Electrolarynx

My mother and father and I had been lost in the casino

in Reno for a long time now

so had taken to riding an elevator

between floors, between the neon stars

of slot machines, of American loss

 

when we were joined by a man with a hole

in his neck: an American, clearly, because

he held a cane tenderly, and because his body

resembled a set of golf clubs in a suit and because

I was not afraid until he tilted his leather face at us

 

and unzipped his eyes; or until the dark nest

in his neck began moving; or until his hands

slid from his cuffs and held his own throat

and a voice buzzed inside him. Then I was afraid

 

then our silence made a condemned building

of us all. A tremor went through my father’s flying hat

which he wore for he wished others to know

we were here for the air show.

We had been lost for a long time now

 

in the casino in Reno and there was not a one

of us who might assist this throatless man

for we were too busy taking the prize of him home:

in America are humans who have dark matter

inside them, who run on batteries, who speak

 

with the voice of Death’s personal computer. All down the years

I heard my father shouting ‘I’ve never heard anything like it’;

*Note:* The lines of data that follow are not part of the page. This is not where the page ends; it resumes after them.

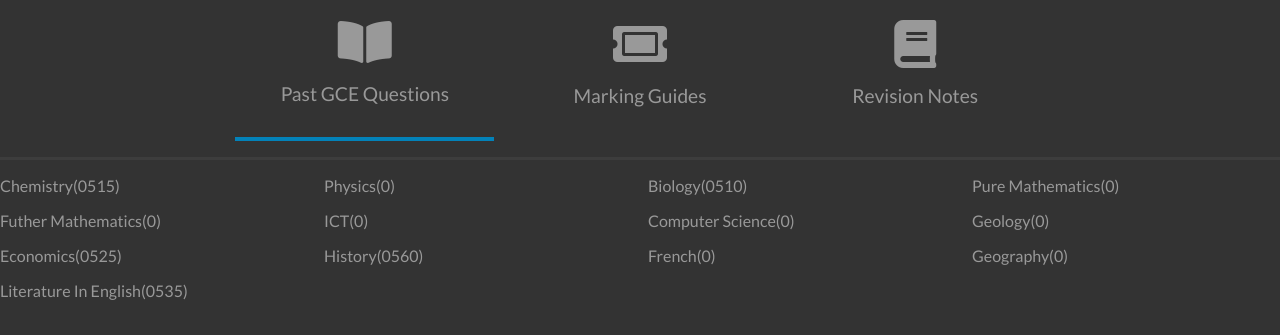
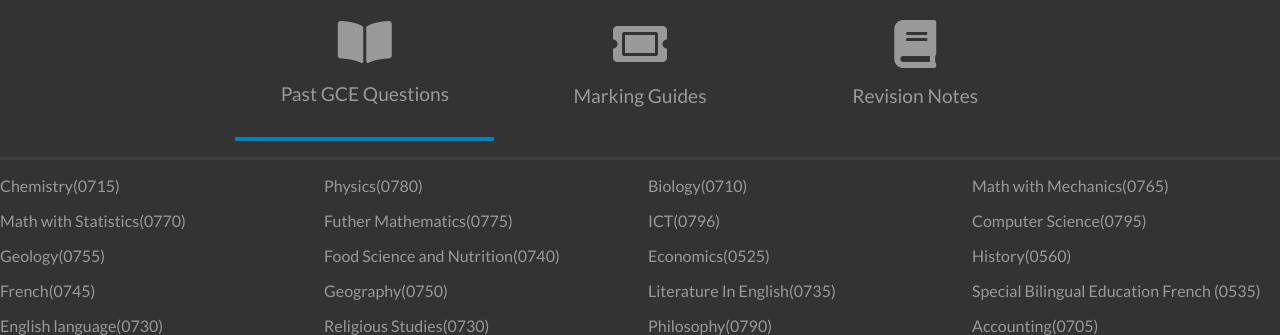
Before and after one commit to thalhatou/Gfriend-landing-page, a plain HTML site: page index.html in a window 1280 px wide. Shown: the part 766-1101 px from the top of the page. Before the commit the page ends 1066 px from the top, so only its background shows below. Drawn offline with Linux system fonts and the light colour scheme.

Commit message:
Added the subject codes in the subject tab

```diff
--- a/index.html
+++ b/index.html
@@ -22,7 +22,7 @@
         <div class="showcase-content">
             <h1>Welcome to your GCE Friend</h1>
             <p>Providing you with the best Educational Content to Help You Succeed</p>
-            <a href="#" class="btn btn-xl">Start Preparing For Your Exams Today <i
+            <a href="#tab-inner-content" class="btn btn-xl">Start Preparing For Your Exams Today <i
                     class="fas fa-chevron-right btn-icon"></i></a>
         </div>
     </header>
@@ -45,19 +45,26 @@
     <section class="subjects-tab">
         <!---tab content-->
         <div id="tab-inner-content" class="tab-content-item" show>
-            <div class="subjects">Chemistry(0515)</div>
-            <div class="subjects">Physics(0)</div>
-            <div class="subjects">Biology(0510)</div>
-            <div class="subjects">Pure Mathematics(0)</div>
-            <div class="subjects">Futher Mathematics(0)</div>
-            <div class="subjects">ICT(0)</div>
-            <div class="subjects">Computer Science(0)</div>
-            <div class="subjects">Geology(0)</div>
+            <div class="subjects">Chemistry(0715)</div>
+            <div class="subjects">Physics(0780)</div>
+            <div class="subjects">Biology(0710)</div>
+            <div class="subjects">Math with Mechanics(0765)</div>
+            <div class="subjects">Math with Statistics(0770)</div>
+            <div class="subjects">Futher Mathematics(0775)</div>
+            <div class="subjects">ICT(0796)</div>
+            <div class="subjects">Computer Science(0795)</div>
+            <div class="subjects">Geology(0755)</div>
+            <div class="subjects">Food Science and Nutrition(0740)</div>
             <div class="subjects">Economics(0525)</div>
             <div class="subjects">History(0560)</div>
-            <div class="subjects">French(0)</div>
-            <div class="subjects">Geography(0)</div>
-            <div class="subjects">Literature In English(0535)</div>
+            <div class="subjects">French(0745)</div>
+            <div class="subjects">Geography(0750)</div>
+            <div class="subjects">Literature In English(0735)</div>
+            <div class="subjects">Special Bilingual Education French (0535)</div>
+            <div class="subjects">English language(0730)</div>
+            <div class="subjects">Religious Studies(0730)</div>
+            <div class="subjects">Philosophy(0790)</div>
+            <div class="subjects">Accounting(0705)</div>
         </div>
     </section>
 </body>
```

he was doing the voice, all down the years

the voice of the elderly gentleman who also

was lost in a casino in Reno.